4. Try To Remember That We Are All Only Human.
We all make mistakes. More often than not our troublesome actions are not a reflection of our feelings about someone, but are the result of a variety of things (time, motivation, energy level, distractions) that all work together and create a situation that isn’t ideal.
A client of my husband came home on Saturday, without picking out the windows that he promised her he would pick out. She was furious and said something like ‘if you loved me you would have picked out the windows.’
The reality was that his mother had called when he was on his way and he had to run over to help her with something. Yes, it’s not ideal but it is the reason why he couldn’t do what she had asked, not because he didn’t love her.
Next time you are quick to react to something your husband does, take a moment a try to figure out why it happened. Perhaps you won’t need the two hours to decompress after all.
5. Be Ready To Say Sorry And To Forgive.
This can be the hardest thing of all for people… to say they are sorry and to forgive perceived wrongs… but it is one of the most important parts of any relationship.
Why don’t we want to say we are sorry? Because it will convey weakness? Because we can’t let go of our anger? Because we are embarrassed by our actions?
Whatever the reason, we need to learn how to do it. Next time you are having relationship troubles with your partner, try apologizing. See how quickly the anger deflates, on both sides.
With the husband who came home late, he should start with ‘I am sorry that my lateness made you sad.’ That is apologizing not for the lateness, but because of the pain, his wife suffered from it.
What shouldn’t be said is “I am sorry that my lateness made you sad BUT I couldn’t help it.” In an apology, a BUT makes the apology completely ineffective. The BUT means you are making an excuse. The reality is is that you caused pain, no matter the reason, and that needs to be acknowledged.
In the same vein, we need to forgive and not hold onto anger. Holding on to anger is one of the most destructive forces in any relationship. If your partner apologizes for his or her actions you need to find it in your heart to remember that they are only human and that they have taken responsibility for their actions and that life must move forward.
Learning how to stop fighting with your partner is a key part of keeping your relationship healthy.
Conflict, and the resulting anger, with anyone, can be devastating and especially so with a partner. Unchecked anger can not only maximize your relationship troubles but also take on a life of its own and destroy everything in its path.

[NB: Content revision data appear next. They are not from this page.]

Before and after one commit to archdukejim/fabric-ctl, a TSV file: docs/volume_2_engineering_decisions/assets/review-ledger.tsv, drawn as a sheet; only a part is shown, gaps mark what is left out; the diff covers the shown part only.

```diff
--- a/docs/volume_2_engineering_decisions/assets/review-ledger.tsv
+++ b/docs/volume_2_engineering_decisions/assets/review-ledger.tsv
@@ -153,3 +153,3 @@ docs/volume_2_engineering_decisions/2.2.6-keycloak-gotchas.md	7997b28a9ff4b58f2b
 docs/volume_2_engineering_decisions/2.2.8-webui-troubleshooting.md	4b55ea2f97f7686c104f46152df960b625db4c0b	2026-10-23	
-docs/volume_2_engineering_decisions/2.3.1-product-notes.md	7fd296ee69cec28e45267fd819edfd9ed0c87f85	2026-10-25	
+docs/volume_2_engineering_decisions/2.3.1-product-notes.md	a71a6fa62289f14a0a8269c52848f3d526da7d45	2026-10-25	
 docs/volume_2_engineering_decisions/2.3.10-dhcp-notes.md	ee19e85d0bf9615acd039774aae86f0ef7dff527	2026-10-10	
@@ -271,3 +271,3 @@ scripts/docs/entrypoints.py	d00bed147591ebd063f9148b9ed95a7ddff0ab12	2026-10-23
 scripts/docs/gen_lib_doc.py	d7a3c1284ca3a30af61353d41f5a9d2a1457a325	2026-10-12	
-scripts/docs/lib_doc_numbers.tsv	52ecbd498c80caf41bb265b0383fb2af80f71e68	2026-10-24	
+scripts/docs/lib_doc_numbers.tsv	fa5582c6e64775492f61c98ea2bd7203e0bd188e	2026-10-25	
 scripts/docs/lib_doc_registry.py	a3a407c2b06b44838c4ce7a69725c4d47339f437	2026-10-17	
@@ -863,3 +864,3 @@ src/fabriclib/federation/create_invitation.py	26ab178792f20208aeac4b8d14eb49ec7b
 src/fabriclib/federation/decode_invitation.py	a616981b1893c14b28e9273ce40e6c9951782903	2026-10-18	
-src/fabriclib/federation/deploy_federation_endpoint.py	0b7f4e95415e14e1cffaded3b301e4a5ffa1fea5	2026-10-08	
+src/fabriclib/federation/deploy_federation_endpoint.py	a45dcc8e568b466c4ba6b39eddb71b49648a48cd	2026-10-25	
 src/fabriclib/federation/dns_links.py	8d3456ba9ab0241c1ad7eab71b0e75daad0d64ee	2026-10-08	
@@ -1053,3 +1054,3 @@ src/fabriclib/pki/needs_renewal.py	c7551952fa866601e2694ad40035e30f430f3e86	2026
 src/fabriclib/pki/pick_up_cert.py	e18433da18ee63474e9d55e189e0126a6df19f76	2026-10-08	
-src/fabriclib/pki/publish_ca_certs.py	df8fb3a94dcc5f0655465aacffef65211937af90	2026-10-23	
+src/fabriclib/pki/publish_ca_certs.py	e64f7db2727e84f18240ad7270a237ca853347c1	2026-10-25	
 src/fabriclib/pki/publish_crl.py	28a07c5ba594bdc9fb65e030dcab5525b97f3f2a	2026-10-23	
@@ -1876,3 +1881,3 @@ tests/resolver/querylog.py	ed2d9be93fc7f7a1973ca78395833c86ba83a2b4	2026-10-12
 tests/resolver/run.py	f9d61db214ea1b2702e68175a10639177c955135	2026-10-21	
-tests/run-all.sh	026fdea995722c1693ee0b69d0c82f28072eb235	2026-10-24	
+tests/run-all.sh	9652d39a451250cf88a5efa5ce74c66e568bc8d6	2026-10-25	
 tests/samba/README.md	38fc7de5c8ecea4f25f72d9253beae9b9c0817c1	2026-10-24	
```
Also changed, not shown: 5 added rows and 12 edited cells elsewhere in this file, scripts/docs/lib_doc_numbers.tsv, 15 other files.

Don’t let that happen to you. Try to carefully choose your time to talk. Don’t attack. Let them know you are listening and don’t hold on to your anger.
And then, perhaps, you can settle down to a nice peaceful, conflict-free evening.
Sounds worth it, no?